— RECORD SET —

--- START ---

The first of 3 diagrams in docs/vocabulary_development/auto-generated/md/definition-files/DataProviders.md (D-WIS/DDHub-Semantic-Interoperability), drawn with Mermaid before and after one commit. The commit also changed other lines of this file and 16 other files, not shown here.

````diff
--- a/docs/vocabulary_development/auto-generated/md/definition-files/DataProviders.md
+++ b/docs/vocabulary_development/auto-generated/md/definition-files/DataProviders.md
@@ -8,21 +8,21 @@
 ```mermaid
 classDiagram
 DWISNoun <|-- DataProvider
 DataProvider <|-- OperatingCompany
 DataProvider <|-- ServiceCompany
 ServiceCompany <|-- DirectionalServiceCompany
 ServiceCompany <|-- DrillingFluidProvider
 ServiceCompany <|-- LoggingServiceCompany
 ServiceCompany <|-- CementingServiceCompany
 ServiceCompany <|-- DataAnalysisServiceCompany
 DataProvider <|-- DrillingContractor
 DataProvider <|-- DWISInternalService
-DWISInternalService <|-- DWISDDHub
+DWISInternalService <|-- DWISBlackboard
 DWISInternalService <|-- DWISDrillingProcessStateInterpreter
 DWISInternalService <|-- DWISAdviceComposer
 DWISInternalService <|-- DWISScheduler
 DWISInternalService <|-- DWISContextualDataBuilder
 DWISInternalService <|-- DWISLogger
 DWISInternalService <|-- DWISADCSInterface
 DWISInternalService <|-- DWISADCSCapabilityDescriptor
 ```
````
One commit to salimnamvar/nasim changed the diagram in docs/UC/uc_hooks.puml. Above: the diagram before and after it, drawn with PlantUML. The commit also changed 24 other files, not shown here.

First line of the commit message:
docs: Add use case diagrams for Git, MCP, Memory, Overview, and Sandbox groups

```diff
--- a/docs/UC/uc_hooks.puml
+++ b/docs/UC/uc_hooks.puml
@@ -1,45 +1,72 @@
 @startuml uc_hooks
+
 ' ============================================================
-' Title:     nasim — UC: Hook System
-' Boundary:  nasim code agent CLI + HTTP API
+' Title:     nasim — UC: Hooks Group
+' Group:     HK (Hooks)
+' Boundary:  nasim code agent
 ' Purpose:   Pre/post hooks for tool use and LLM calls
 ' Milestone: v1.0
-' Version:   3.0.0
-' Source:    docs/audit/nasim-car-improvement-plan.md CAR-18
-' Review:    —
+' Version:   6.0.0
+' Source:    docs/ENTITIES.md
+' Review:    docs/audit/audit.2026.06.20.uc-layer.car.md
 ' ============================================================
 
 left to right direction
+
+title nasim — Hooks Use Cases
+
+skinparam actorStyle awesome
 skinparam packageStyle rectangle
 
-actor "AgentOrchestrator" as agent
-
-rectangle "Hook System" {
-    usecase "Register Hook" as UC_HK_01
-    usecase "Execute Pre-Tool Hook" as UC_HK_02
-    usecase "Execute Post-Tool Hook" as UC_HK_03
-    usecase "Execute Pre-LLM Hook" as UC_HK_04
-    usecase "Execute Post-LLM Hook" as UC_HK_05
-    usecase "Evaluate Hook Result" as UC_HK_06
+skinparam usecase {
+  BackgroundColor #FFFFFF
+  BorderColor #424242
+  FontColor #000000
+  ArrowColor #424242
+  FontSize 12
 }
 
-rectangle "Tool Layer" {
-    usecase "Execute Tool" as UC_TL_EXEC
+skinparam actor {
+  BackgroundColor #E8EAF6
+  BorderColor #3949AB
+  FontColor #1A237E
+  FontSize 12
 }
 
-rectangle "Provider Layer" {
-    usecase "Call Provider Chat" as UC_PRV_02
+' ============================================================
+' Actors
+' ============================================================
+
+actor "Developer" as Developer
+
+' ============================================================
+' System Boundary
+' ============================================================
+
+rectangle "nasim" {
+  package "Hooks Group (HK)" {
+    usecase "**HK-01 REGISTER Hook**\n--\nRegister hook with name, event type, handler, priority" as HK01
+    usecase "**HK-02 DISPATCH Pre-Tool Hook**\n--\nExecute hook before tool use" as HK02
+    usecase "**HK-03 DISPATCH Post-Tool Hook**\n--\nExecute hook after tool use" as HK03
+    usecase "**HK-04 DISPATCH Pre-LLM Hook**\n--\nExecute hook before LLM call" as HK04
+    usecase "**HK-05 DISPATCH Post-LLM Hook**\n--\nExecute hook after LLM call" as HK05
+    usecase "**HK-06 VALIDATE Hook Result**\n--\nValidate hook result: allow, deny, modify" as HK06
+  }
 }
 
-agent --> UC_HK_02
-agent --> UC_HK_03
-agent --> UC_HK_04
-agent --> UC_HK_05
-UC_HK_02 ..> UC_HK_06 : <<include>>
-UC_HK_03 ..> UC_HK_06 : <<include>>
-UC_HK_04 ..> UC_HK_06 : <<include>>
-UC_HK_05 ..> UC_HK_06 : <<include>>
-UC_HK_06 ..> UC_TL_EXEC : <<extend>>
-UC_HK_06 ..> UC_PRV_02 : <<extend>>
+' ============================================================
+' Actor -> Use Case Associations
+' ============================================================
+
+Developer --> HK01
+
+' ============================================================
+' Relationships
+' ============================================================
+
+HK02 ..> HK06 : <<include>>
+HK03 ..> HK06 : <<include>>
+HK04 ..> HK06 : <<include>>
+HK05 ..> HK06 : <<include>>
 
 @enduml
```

--- END ---
--- START ---

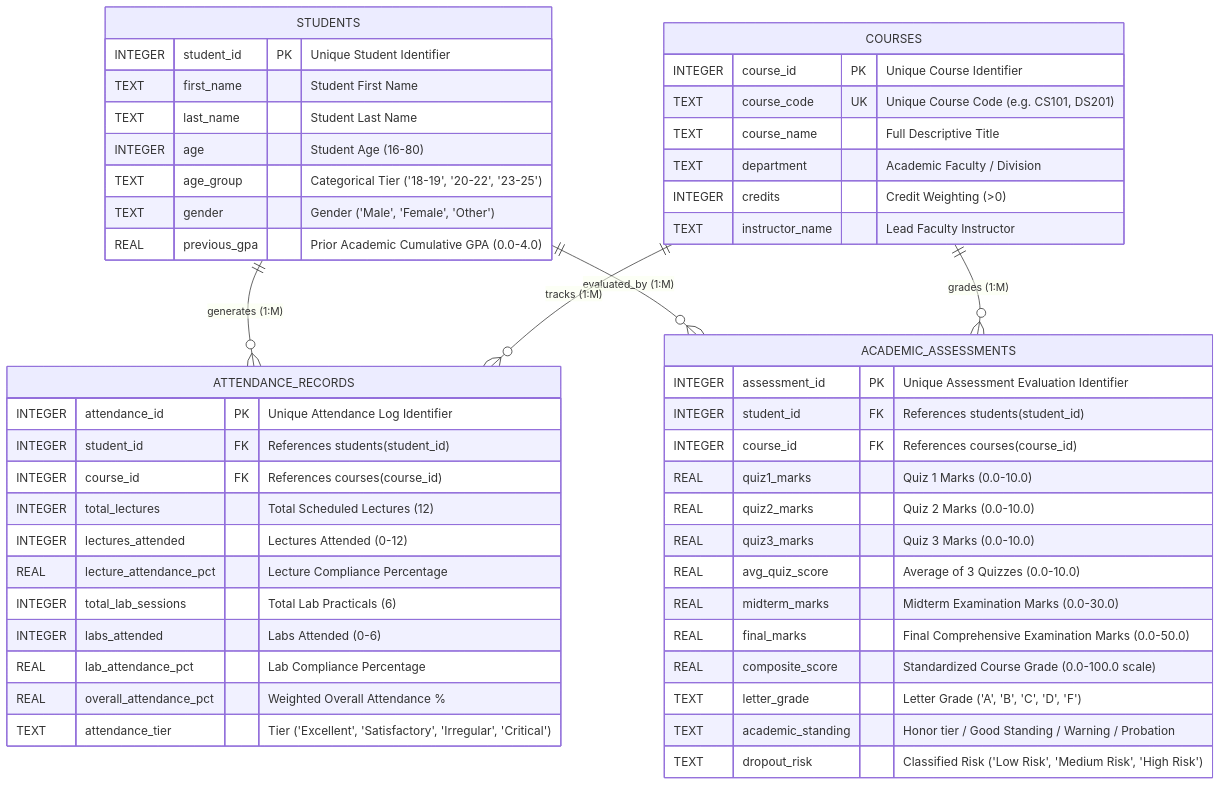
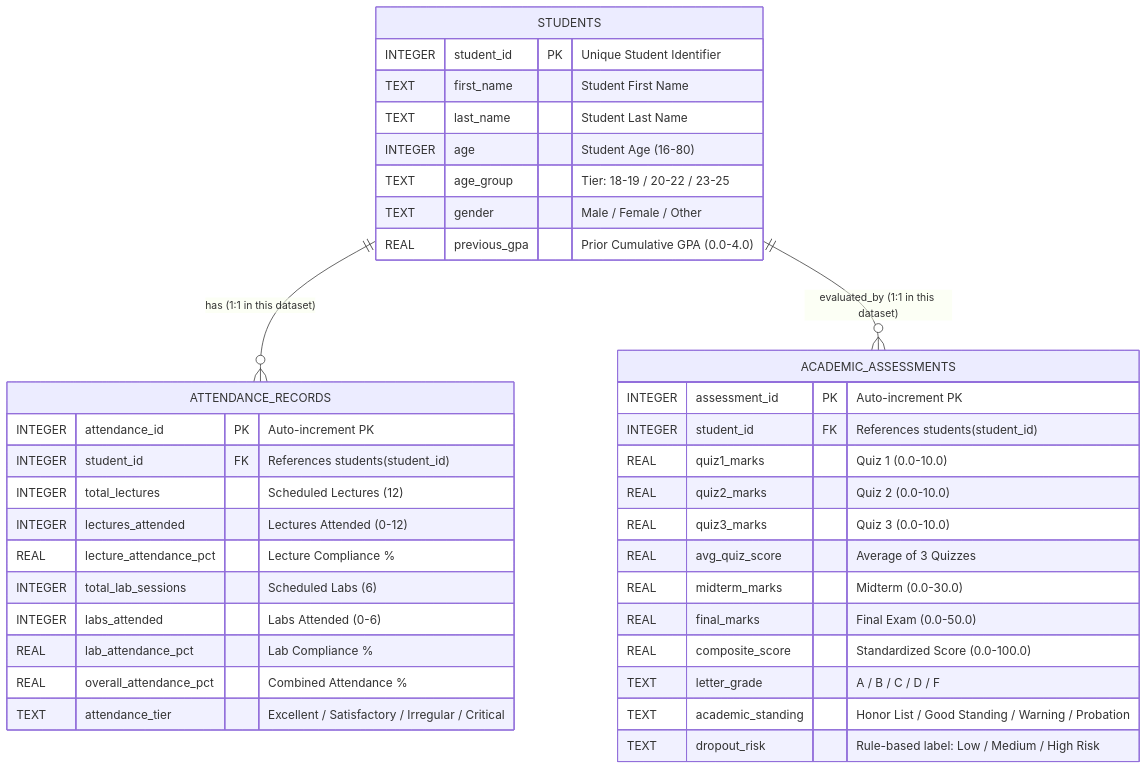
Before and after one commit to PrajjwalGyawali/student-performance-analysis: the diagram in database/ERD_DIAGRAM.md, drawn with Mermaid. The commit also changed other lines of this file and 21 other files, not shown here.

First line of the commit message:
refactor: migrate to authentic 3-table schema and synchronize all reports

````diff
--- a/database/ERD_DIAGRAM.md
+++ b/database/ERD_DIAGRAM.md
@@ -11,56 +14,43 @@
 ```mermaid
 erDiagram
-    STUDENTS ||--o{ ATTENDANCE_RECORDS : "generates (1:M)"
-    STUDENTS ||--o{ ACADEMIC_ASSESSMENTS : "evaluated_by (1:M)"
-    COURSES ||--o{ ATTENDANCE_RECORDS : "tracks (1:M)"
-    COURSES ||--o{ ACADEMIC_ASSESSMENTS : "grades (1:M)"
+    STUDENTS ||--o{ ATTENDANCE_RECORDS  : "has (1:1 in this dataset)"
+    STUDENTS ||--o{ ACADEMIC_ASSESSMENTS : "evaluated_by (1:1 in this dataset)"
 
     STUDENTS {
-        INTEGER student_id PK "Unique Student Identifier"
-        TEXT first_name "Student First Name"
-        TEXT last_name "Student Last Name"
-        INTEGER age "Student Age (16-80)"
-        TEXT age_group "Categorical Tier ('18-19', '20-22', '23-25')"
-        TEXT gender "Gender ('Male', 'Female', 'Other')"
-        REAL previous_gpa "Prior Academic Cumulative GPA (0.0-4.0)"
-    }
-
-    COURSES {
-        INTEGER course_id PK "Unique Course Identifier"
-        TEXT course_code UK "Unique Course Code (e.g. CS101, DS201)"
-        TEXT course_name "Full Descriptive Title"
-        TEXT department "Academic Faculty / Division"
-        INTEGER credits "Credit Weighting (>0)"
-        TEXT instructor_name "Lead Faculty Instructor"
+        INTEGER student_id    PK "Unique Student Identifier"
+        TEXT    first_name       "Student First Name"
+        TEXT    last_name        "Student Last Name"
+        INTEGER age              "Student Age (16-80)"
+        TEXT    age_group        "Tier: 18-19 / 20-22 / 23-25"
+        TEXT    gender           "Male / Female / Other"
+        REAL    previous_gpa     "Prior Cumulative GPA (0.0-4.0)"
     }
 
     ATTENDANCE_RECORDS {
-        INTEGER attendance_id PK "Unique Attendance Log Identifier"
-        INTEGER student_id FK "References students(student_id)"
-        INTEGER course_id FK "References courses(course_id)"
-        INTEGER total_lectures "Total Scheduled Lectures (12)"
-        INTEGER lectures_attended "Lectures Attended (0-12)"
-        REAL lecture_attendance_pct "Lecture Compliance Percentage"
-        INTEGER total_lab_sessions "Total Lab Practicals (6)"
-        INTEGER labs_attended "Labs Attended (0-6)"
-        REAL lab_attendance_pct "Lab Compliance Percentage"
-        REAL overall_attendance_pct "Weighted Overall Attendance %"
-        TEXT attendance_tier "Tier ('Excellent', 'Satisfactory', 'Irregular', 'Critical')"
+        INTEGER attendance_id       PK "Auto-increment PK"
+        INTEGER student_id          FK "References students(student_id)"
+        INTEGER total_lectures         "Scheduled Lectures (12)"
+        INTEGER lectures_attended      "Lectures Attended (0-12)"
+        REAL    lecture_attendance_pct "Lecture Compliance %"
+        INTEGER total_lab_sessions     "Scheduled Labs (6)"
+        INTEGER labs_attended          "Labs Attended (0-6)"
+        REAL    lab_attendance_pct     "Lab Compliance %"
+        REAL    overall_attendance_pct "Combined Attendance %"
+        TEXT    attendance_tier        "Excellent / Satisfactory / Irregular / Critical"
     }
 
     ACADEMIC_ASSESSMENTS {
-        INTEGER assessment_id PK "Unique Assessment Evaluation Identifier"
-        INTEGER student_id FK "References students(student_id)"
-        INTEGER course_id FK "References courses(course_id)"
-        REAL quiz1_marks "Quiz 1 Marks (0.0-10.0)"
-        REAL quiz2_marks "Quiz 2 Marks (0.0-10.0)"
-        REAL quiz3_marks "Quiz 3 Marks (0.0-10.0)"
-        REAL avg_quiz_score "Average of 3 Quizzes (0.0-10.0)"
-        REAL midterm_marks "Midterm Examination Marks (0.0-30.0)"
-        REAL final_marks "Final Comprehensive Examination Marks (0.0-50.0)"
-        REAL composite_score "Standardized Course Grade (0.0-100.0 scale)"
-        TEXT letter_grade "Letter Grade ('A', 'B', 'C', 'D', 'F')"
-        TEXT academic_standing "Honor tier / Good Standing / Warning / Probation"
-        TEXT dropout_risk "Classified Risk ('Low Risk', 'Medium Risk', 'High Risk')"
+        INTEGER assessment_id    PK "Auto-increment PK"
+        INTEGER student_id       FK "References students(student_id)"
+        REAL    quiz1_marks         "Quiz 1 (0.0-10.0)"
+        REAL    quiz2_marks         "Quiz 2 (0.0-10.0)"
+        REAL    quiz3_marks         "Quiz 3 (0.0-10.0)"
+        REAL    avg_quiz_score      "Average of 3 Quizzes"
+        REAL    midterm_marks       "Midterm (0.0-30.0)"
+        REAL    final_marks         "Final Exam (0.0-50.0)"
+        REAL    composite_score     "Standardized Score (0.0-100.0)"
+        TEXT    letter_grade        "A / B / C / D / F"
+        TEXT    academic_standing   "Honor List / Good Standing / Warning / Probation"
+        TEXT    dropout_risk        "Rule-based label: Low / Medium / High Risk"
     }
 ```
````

--- END ---
--- START ---

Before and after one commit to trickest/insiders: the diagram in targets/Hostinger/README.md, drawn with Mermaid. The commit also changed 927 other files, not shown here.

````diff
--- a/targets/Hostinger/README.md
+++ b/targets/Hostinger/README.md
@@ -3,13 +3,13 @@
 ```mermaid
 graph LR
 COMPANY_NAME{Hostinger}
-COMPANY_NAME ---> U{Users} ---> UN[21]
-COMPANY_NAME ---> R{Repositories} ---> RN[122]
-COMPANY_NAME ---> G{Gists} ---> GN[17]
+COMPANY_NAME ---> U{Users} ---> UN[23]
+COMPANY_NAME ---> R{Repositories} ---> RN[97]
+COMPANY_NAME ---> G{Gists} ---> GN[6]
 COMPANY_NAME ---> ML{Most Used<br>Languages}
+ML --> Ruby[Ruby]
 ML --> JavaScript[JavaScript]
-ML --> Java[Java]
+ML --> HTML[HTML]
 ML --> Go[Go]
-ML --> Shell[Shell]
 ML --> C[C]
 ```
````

--- END ---

— WORK TO BE COMPLETED —
The answer must consist solely of the number of lines in the entries that contain the word "System".

— YOUR RESPONSE —
3